Task brief
Every record, from the first to the last, is to be printed again exactly.

[Start of Attachment]

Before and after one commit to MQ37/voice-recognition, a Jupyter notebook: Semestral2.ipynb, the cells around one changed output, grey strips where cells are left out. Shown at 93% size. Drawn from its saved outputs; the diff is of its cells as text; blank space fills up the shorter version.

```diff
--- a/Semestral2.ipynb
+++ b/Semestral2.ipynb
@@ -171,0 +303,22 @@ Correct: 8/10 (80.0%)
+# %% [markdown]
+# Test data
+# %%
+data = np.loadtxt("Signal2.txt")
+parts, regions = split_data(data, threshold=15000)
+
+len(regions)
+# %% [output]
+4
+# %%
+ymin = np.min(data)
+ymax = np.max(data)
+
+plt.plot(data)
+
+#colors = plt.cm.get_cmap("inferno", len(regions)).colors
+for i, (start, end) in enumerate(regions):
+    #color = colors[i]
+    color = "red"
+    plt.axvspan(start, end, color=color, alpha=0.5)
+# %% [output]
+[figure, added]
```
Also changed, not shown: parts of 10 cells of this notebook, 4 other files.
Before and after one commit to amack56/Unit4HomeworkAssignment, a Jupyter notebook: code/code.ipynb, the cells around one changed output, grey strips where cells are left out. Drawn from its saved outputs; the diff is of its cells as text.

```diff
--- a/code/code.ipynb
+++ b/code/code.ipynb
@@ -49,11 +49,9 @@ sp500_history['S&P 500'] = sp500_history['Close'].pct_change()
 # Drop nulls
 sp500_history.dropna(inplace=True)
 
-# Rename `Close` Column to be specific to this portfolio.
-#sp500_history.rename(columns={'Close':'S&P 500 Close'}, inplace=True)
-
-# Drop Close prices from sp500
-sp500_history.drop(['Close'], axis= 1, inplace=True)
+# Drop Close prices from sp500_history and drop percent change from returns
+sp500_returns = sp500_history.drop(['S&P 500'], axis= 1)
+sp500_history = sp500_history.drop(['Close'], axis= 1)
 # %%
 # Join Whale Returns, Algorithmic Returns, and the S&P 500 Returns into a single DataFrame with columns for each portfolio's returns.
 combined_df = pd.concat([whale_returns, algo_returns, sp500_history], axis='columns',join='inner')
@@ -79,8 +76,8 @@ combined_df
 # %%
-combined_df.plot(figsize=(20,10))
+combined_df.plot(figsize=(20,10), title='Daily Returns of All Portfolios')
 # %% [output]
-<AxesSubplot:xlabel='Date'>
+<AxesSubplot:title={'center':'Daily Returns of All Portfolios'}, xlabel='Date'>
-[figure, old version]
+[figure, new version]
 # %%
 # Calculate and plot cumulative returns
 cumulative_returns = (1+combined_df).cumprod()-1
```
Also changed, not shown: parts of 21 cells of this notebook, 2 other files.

[End of Attachment]

Answer to this task
Before and after one commit to MQ37/voice-recognition, a Jupyter notebook: Semestral2.ipynb, the cells around one changed output, grey strips where cells are left out. Shown at 93% size. Drawn from its saved outputs; the diff is of its cells as text; blank space fills up the shorter version.

```diff
--- a/Semestral2.ipynb
+++ b/Semestral2.ipynb
@@ -171,0 +303,22 @@ Correct: 8/10 (80.0%)
+# %% [markdown]
+# Test data
+# %%
+data = np.loadtxt("Signal2.txt")
+parts, regions = split_data(data, threshold=15000)
+
+len(regions)
+# %% [output]
+4
+# %%
+ymin = np.min(data)
+ymax = np.max(data)
+
+plt.plot(data)
+
+#colors = plt.cm.get_cmap("inferno", len(regions)).colors
+for i, (start, end) in enumerate(regions):
+    #color = colors[i]
+    color = "red"
+    plt.axvspan(start, end, color=color, alpha=0.5)
+# %% [output]
+[figure, added]
```
Also changed, not shown: parts of 10 cells of this notebook, 4 other files.
Before and after one commit to amack56/Unit4HomeworkAssignment, a Jupyter notebook: code/code.ipynb, the cells around one changed output, grey strips where cells are left out. Drawn from its saved outputs; the diff is of its cells as text.

```diff
--- a/code/code.ipynb
+++ b/code/code.ipynb
@@ -49,11 +49,9 @@ sp500_history['S&P 500'] = sp500_history['Close'].pct_change()
 # Drop nulls
 sp500_history.dropna(inplace=True)
 
-# Rename `Close` Column to be specific to this portfolio.
-#sp500_history.rename(columns={'Close':'S&P 500 Close'}, inplace=True)
-
-# Drop Close prices from sp500
-sp500_history.drop(['Close'], axis= 1, inplace=True)
+# Drop Close prices from sp500_history and drop percent change from returns
+sp500_returns = sp500_history.drop(['S&P 500'], axis= 1)
+sp500_history = sp500_history.drop(['Close'], axis= 1)
 # %%
 # Join Whale Returns, Algorithmic Returns, and the S&P 500 Returns into a single DataFrame with columns for each portfolio's returns.
 combined_df = pd.concat([whale_returns, algo_returns, sp500_history], axis='columns',join='inner')
@@ -79,8 +76,8 @@ combined_df
 # %%
-combined_df.plot(figsize=(20,10))
+combined_df.plot(figsize=(20,10), title='Daily Returns of All Portfolios')
 # %% [output]
-<AxesSubplot:xlabel='Date'>
+<AxesSubplot:title={'center':'Daily Returns of All Portfolios'}, xlabel='Date'>
-[figure, old version]
+[figure, new version]
 # %%
 # Calculate and plot cumulative returns
 cumulative_returns = (1+combined_df).cumprod()-1
```
Also changed, not shown: parts of 21 cells of this notebook, 2 other files.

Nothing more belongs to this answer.